R. L. S.
R. L. Stevenson. By Janet Adam Smith. " Great Lives " series. (Duckworth. 2s.) Reviewed by G. ELLIOT ANSTRUTHER.
To have compressed the story of Robert Louis Stevenson into fewer than 140 pages, and yet to have presented no merely skimpy account of the man and his work, is something upon which the writer of this biography can plume herself. Comparatively few can obey successfully the injunction: multum in parvo: Janet Adam Smith is one of them. In this small book she finds room not only for the biographical narrative, but also for a chronological summary and a bibliography, which latter should send many readers in further quest of Stevensonia.

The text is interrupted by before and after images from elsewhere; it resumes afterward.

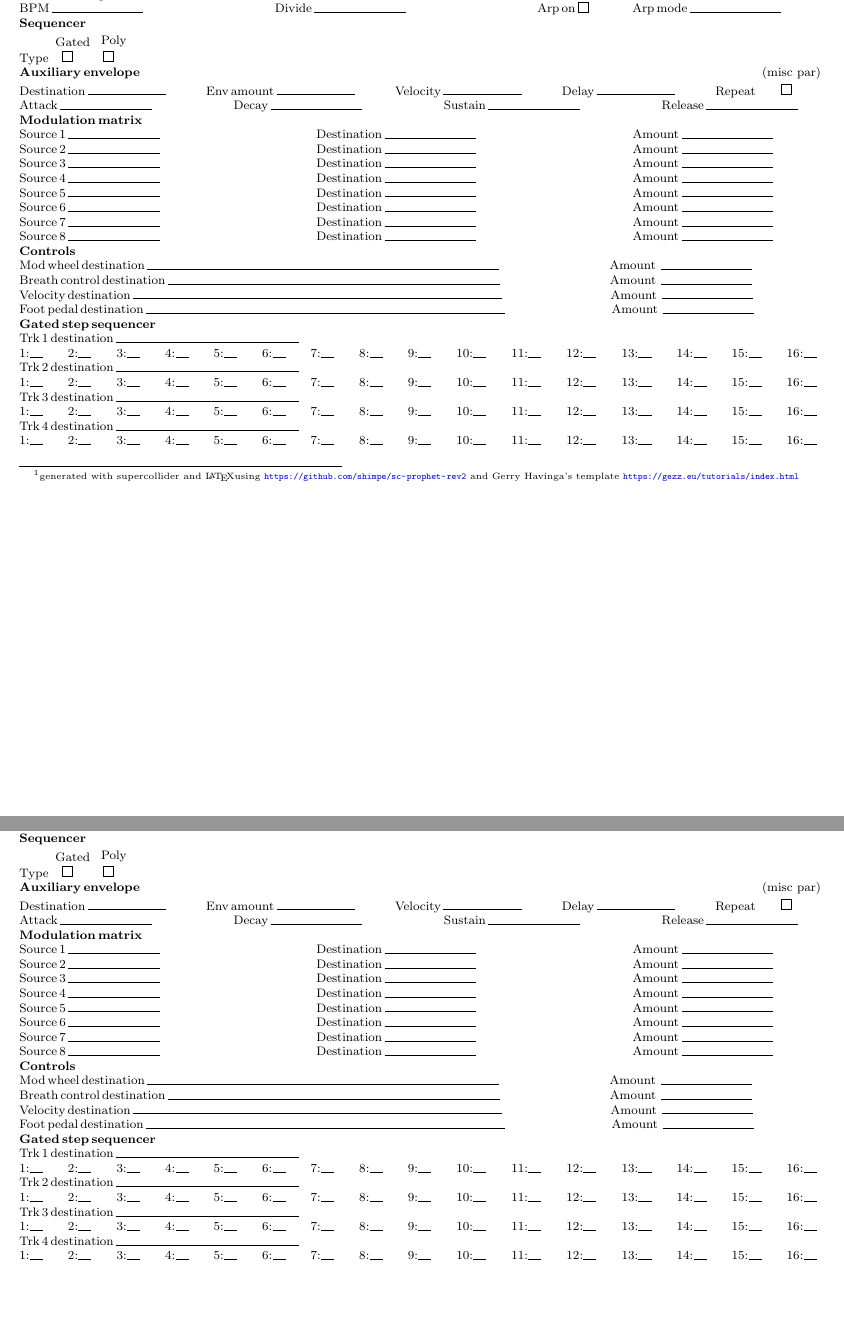
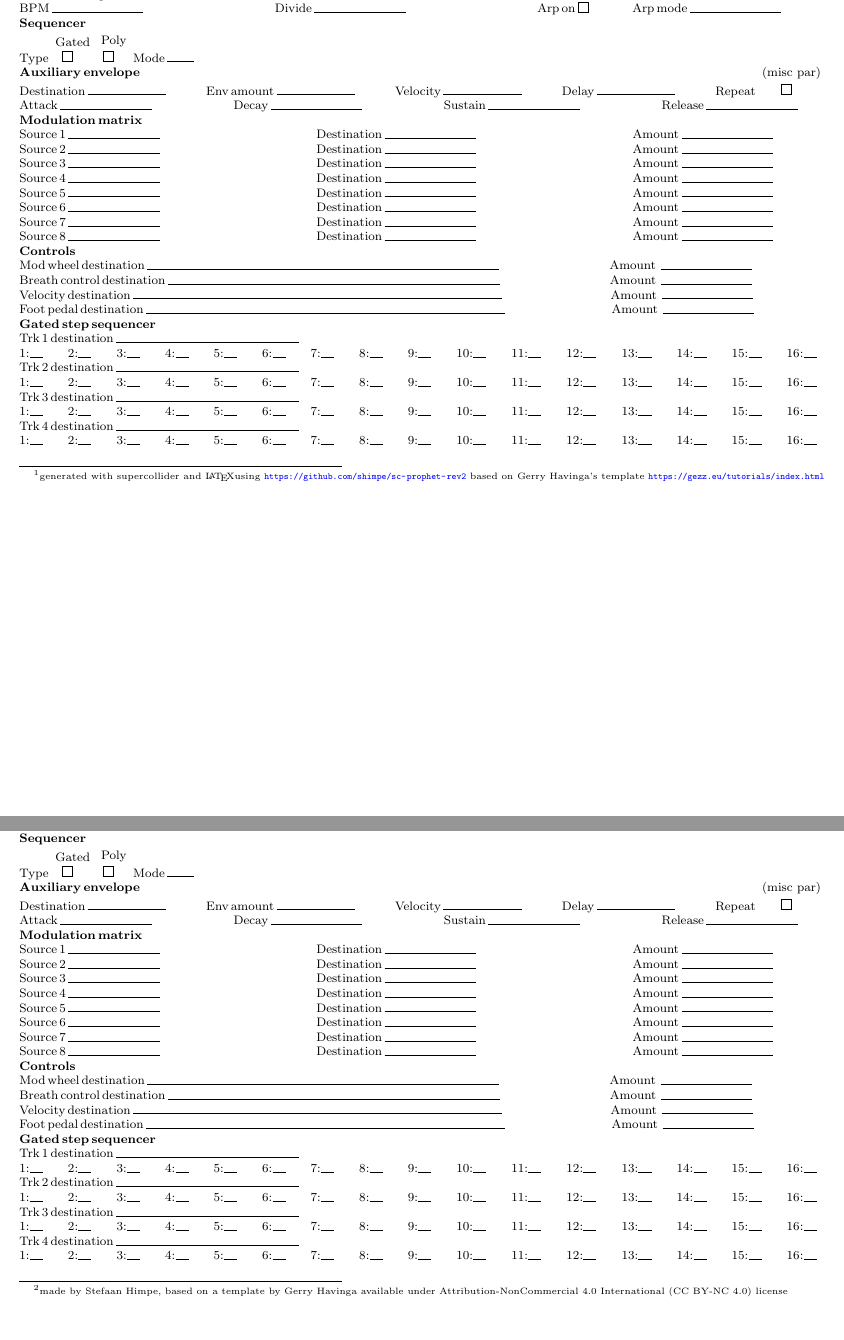
Before and after one commit to shimpe/sc-prophet-rev2, a LaTeX document (Classes/template/template.tex): two parts of pages 1 and 2 of 2, joined at a grey line, cut so that both start at the same text. Compiled offline with pdfLaTeX.

Commit message:
bug fixes in generated sheets

```diff
--- a/Classes/template/template.tex
+++ b/Classes/template/template.tex
@@ -114,6 +114,7 @@
 \newcommand*{\aarpdivide}{}%
 \newcommand*{\aarpon}{0}%
 \newcommand*{\aarpmode}{}%
+\newcommand*{\aseqmode}{}%
 \newcommand*{\agatedtype}{0}%
 \newcommand*{\apolytype}{0}%
 \newcommand*{\aauxdest}{}%
@@ -325,6 +326,7 @@
 \newcommand*{\barpdivide}{}%
 \newcommand*{\barpon}{0}%
 \newcommand*{\barpmode}{}%
+\newcommand*{\bseqmode}{}%
 \newcommand*{\bgatedtype}{0}%
 \newcommand*{\bpolytype}{0}%
 \newcommand*{\bauxdest}{}%
@@ -463,7 +465,7 @@
 
 \begin{document}
 \noindent%
-Layer\,A\footnote{generated with supercollider and \LaTeX using \url{https://github.com/shimpe/sc-prophet-rev2} and Gerry Havinga's template \url{https://gezz.eu/tutorials/index.html}}
+Layer\,A\footnote{generated with supercollider and \LaTeX using \url{https://github.com/shimpe/sc-prophet-rev2} based on Gerry Havinga's template \url{https://gezz.eu/tutorials/index.html}}
  Name\,\LLN[15em]{\aname} Bank\,\LLN[3em]{\abank} Prg\,\LLN[3em]{\aprogram} Unison\,\CCB{\aunison} Voices\,\LLN[5em]{\avoices} Detune\,\LLN[5em]{\adetune} \linebreak
 %%\vspace*{-0.7em}
 \textbf{Oscillator\,1}\linebreak
@@ -495,7 +497,7 @@ Clk\,sync\,\CCB{\afxclksync} Param\,1\,\LLN[7em]{\afxparamone} Param\,2\,\LLN[7e
 BPM\,\LLN[7em]{\aarpbpm} Divide\,\LLN[7em]{\aarpdivide} Arp\,on\,\CCB{\aarpon} Arp\,mode\,\LLN[7em]{\aarpmode}\linebreak
 %\vspace*{-0.7em}
 \textbf{Sequencer}\linebreak
-Type\,\CLCB{Gated}{\agatedtype}\,\CLCB{Poly}{\apolytype}\linebreak
+Type\,\CLCB{Gated}{\agatedtype}\,\CLCB{Poly}{\apolytype}\,Mode\,\LLN{\aseqmode}\linebreak
 \textbf{Auxiliary\,envelope}\vspace*{-0.4cm}\linebreak
 Destination\,\LLN[6em]{\aauxdest} Env\,amount\,\LLN[6em]{\aauxenvamt} Velocity\,\LLN[6em]{\aauxvel} Delay\,\LLN[6em]{\aauxdelay} Repeat\,\CLCB{(misc par)}{\aauxrepeat}\linebreak
 Attack\,\LLN[7em]{\aauxattack} Decay\,\LLN[7em]{\aauxdecay} Sustain\,\LLN[7em]{\aauxsustain} Release\,\LLN[7em]{\aauxrelease}\linebreak
@@ -522,7 +524,7 @@ Trk\,3\,destination\,\LLN[14em]{\atrkthreedest}\linebreak
 1:\LLN[1em]{\atrkthreeone} 2:\LLN[1em]{\atrkthreetwo} 3:\LLN[1em]{\atrkthreethree} 4:\LLN[1em]{\atrkthreefour} 5:\LLN[1em]{\atrkthreefive} 6:\LLN[1em]{\atrkthreesix} 7:\LLN[1em]{\atrkthreeseven} 8:\LLN[1em]{\atrkthreeeight} 9:\LLN[1em]{\atrkthreenine} 10:\LLN[1em]{\atrkthreeten} 11:\LLN[1em]{\atrkthreeeleven} 12:\LLN[1em]{\atrkthreetwelve} 13:\LLN[1em]{\atrkthreethirteen} 14:\LLN[1em]{\atrkthreefourteen} 15:\LLN[1em]{\atrkthreefifteen} 16:\LLN[1em]{\atrkthreesixteen}\linebreak
 Trk\,4\,destination\,\LLN[14em]{\atrkfourdest}\linebreak
 1:\LLN[1em]{\atrkfourone} 2:\LLN[1em]{\atrkfourtwo} 3:\LLN[1em]{\atrkfourthree} 4:\LLN[1em]{\atrkfourfour} 5:\LLN[1em]{\atrkonefive} 6:\LLN[1em]{\atrkonesix} 7:\LLN[1em]{\atrkoneseven} 8:\LLN[1em]{\atrkoneeight} 9:\LLN[1em]{\atrkfournine} 10:\LLN[1em]{\atrkfourten} 11:\LLN[1em]{\atrkfoureleven} 12:\LLN[1em]{\atrkfourtwelve} 13:\LLN[1em]{\atrkfourthirteen} 14:\LLN[1em]{\atrkfourfourteen} 15:\LLN[1em]{\atrkfourfifteen} 16:\LLN[1em]{\atrkfoursixteen}\linebreak\pagebreak\linebreak
-Layer\,B Name\,\LLN[15em]{\bname} Bank\,\LLN[3em]{\bbank} Prg\,\LLN[3em]{\bprogram}  Unison\,\CCB{\bunison} Voices\,\LLN[5em]{\bvoices} Detune\,\LLN[5em]{\adetune} \linebreak
+Layer\,B\footnote{made by Stefaan Himpe, based on a template by Gerry Havinga available under Attribution-NonCommercial 4.0 International (CC BY-NC 4.0) license} Name\,\LLN[15em]{\bname} Bank\,\LLN[3em]{\bbank} Prg\,\LLN[3em]{\bprogram}  Unison\,\CCB{\bunison} Voices\,\LLN[5em]{\bvoices} Detune\,\LLN[5em]{\adetune} \linebreak
 %%\vspace*{-0.7em}
 \textbf{Oscillator\,1}\linebreak
 Freq\,\LLN{\bfreqone} Fine\,tune\,\LLN{\bfinetuneone} Shape\,\CLCB{Saw}{\bfreqonesawone} \CLCB{Tri}{\bfreqonetrione} \CLCB{SwTr}{\bfreqoneswtrone} \CLCB{Pls}{\bfreqonepulseone} \CLCB{Off}{\bfreqoneoffone} Shape\,mod\,\LLN{\bshapemodone} Sub\,oct\,\LLN{\bsuboct} Noise\,\LLN{\bnoise} Keybd\,\CCB{\bkeybdoneone}\linebreak
@@ -550,7 +552,7 @@ Clk\,sync\,\CCB{\bfxclksync} Param\,1\,\LLN[7em]{\bfxparamone} Param\,2\,\LLN[7e
 BPM\,\LLN[7em]{\barpbpm} Divide\,\LLN[7em]{\barpdivide} Arp\,on\,\CCB{\barpon} Arp\,mode\,\LLN[7em]{\barpmode}\linebreak
 %\vspace*{-0.7em}
 \textbf{Sequencer}\linebreak
-Type\,\CLCB{Gated}{\bgatedtype}\,\CLCB{Poly}{\bpolytype}\linebreak
+Type\,\CLCB{Gated}{\bgatedtype}\,\CLCB{Poly}{\bpolytype}\,Mode\,\LLN{\bseqmode}\linebreak
 \textbf{Auxiliary\,envelope}\vspace*{-0.4cm}\linebreak
 Destination\,\LLN[6em]{\bauxdest} Env\,amount\,\LLN[6em]{\bauxenvamt} Velocity\,\LLN[6em]{\bauxvel} Delay\,\LLN[6em]{\bauxdelay} Repeat\,\CLCB{(misc par)}{\bauxrepeat}\linebreak
 Attack\,\LLN[7em]{\bauxattack} Decay\,\LLN[7em]{\bauxdecay} Sustain\,\LLN[7em]{\bauxsustain} Release\,\LLN[7em]{\bauxrelease}\linebreak
```
Also changed, not shown: 2 other files.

In reading any life of R.L.S.. a Catholic turns almost instinctively to see what is said about the Hyde letter, Stevenson's famous defence of Fr. Damien against his Protestant adversary. Here the episode has but a line or two of not altogether sympathetic treatment the letter was "a defence and counterblast . . in strong and libellous terms." It is interesting, by the way, to see noted that in his island home in the South Seas all Stevenson's house servants were Catholics.